Japan Aerospace Exploration Agency and Mitsubishi Heavy Industries have successfully launched Canadian communications satellite, Telstar 12 Vantage, using a rocket made in Japan.

The H-IIA rocket carried aboard the broadcasting and telecommunication satellite Telstar 12 Vantage, which will be operated by Telstar.

With the launch, Japan has entered a popular area by American and Russian companies.

The satellite was built by Airbus Defence and Space and carried 52 Ku-band transponders to replace the 38 carried by its previous satellite to improve broadband network on the ground. It will use broad regional beams and more focused spot beams to increase capacity.

Positioned at 15° West orbital location, the satellite has a lifespan of 15 years.

"This successful launch is a huge step for H-IIA to enter the commercial launch services market."

MHI vice-president Naohiko Abe said: "This is our first dedicated commercial launch of H-IIA.

"This successful launch is a huge step for H-IIA to enter the commercial launch services market.

"MHI intends to accelerate more aggressive marketing for H-IIA satellite launch services both in Japan and abroad, and also, to continue playing the key role in the Japanese space industry from now on."

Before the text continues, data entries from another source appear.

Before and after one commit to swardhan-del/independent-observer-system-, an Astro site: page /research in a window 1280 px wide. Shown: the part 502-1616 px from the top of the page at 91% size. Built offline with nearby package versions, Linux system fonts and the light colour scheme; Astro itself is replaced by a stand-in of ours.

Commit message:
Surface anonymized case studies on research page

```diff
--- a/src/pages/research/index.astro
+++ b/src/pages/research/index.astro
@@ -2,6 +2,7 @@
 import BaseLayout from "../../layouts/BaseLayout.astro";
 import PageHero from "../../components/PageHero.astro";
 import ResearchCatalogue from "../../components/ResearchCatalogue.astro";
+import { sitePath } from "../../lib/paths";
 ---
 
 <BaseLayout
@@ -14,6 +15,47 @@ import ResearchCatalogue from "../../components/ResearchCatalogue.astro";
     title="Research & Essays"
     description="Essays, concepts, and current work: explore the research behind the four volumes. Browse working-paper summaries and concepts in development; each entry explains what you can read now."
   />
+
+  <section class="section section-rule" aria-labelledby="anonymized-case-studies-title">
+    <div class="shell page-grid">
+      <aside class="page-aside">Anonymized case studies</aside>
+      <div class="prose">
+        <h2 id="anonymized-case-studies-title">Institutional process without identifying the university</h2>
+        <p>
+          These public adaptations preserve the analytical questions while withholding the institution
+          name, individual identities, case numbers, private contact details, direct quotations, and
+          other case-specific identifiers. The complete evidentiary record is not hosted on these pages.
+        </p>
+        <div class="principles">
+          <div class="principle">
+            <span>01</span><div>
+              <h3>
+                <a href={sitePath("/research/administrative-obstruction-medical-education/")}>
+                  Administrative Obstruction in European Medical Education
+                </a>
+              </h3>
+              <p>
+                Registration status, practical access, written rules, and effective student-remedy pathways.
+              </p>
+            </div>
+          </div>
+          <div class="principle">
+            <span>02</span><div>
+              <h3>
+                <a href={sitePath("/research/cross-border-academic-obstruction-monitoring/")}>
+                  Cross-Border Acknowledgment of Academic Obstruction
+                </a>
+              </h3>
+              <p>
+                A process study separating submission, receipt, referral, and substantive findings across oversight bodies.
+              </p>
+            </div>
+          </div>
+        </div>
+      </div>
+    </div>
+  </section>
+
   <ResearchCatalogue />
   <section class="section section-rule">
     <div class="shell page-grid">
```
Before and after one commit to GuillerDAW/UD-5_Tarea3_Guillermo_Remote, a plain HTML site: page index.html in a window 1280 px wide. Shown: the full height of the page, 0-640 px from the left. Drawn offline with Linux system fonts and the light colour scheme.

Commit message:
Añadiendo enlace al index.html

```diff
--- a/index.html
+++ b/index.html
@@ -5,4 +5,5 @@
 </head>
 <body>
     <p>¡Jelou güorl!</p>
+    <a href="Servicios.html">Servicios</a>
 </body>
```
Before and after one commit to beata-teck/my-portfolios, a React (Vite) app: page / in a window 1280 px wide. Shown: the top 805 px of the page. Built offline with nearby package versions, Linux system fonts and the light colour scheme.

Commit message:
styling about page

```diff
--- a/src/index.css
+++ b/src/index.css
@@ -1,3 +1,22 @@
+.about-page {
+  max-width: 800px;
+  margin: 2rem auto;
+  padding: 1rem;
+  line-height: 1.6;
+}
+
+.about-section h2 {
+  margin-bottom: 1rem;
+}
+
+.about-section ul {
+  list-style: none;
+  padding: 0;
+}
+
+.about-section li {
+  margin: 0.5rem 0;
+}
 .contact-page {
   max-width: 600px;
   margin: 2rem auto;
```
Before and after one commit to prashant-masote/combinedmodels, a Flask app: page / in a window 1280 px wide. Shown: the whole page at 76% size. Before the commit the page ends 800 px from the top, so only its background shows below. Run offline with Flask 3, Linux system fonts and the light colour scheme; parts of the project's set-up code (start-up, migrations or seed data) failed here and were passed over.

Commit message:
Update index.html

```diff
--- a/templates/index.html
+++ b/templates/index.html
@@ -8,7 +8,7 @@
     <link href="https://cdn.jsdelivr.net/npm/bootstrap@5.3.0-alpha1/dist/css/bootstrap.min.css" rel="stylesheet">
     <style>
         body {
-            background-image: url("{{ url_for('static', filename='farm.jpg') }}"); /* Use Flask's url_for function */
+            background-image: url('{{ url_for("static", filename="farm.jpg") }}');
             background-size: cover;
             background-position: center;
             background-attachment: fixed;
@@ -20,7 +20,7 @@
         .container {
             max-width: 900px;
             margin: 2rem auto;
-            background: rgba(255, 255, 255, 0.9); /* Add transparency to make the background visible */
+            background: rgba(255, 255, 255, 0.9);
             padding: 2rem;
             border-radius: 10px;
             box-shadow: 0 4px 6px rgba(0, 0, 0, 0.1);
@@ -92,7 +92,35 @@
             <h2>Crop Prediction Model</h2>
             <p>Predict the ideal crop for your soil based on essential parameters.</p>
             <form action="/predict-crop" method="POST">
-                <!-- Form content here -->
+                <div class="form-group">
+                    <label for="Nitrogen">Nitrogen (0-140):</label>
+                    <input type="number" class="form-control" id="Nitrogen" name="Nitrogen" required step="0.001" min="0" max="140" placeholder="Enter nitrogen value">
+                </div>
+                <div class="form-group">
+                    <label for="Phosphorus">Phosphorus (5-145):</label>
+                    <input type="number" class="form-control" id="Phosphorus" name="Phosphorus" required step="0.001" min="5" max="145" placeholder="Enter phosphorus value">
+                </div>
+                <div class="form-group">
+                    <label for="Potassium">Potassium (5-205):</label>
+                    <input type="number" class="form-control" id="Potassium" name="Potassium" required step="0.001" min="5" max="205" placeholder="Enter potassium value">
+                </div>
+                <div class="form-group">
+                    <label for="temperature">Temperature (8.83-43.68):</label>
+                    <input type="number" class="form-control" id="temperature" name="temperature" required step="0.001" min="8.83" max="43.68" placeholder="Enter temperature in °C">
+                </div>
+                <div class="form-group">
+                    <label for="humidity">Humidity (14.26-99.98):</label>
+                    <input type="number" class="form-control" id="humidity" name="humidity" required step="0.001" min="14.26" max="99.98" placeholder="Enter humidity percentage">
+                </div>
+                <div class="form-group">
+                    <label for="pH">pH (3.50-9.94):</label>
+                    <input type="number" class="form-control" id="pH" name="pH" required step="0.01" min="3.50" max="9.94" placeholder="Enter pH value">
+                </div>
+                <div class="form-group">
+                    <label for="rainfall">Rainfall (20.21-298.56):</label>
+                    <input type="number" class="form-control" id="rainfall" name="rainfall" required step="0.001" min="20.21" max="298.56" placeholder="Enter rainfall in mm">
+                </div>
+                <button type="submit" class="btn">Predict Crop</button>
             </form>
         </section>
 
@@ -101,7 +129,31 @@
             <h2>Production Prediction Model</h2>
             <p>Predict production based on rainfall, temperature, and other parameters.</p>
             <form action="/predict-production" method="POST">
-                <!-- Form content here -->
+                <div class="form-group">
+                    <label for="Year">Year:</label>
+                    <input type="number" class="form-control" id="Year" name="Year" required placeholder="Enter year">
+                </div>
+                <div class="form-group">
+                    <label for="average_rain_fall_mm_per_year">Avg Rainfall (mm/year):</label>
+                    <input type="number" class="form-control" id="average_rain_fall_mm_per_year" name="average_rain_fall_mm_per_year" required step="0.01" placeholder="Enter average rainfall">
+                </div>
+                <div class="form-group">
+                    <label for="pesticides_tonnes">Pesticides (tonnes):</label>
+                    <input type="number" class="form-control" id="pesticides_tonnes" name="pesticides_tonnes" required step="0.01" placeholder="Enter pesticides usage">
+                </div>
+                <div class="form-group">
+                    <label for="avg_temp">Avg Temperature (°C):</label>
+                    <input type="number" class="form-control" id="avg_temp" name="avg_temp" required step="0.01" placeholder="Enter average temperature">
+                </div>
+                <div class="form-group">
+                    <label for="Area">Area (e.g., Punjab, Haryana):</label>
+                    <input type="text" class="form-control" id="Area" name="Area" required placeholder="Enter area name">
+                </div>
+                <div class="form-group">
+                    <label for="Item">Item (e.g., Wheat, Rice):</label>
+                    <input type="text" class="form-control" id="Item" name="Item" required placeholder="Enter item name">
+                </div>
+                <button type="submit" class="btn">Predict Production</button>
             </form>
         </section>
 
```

Broadcast, corporate and government users in EMEA and the Americas, as well as maritime zones such as North Sea, Mediterranean, Caribbean and South Atlantic will be able to receive services from the satellite.

Telstar 12 Vantage, which weighs 4,800kg, was launched from Tanegashima Space Center in Japan. It expects to replace and expand on Telstar 12 satellite, owned and operated by Telesat.

Telesat president Dan Goldberg said: "This is the first of a new generation of Telesat satellites, our Telesat VANTAGE generation, with capacity optimised to serve the types of bandwidth intensive applications increasingly in demand across the satellite industry."

Image: The H-IIA lifts off Telstar 12 Vantage from Tanegashima Space Center, Japan. Photo: courtesy of Japan Aerospace Exploration Agency.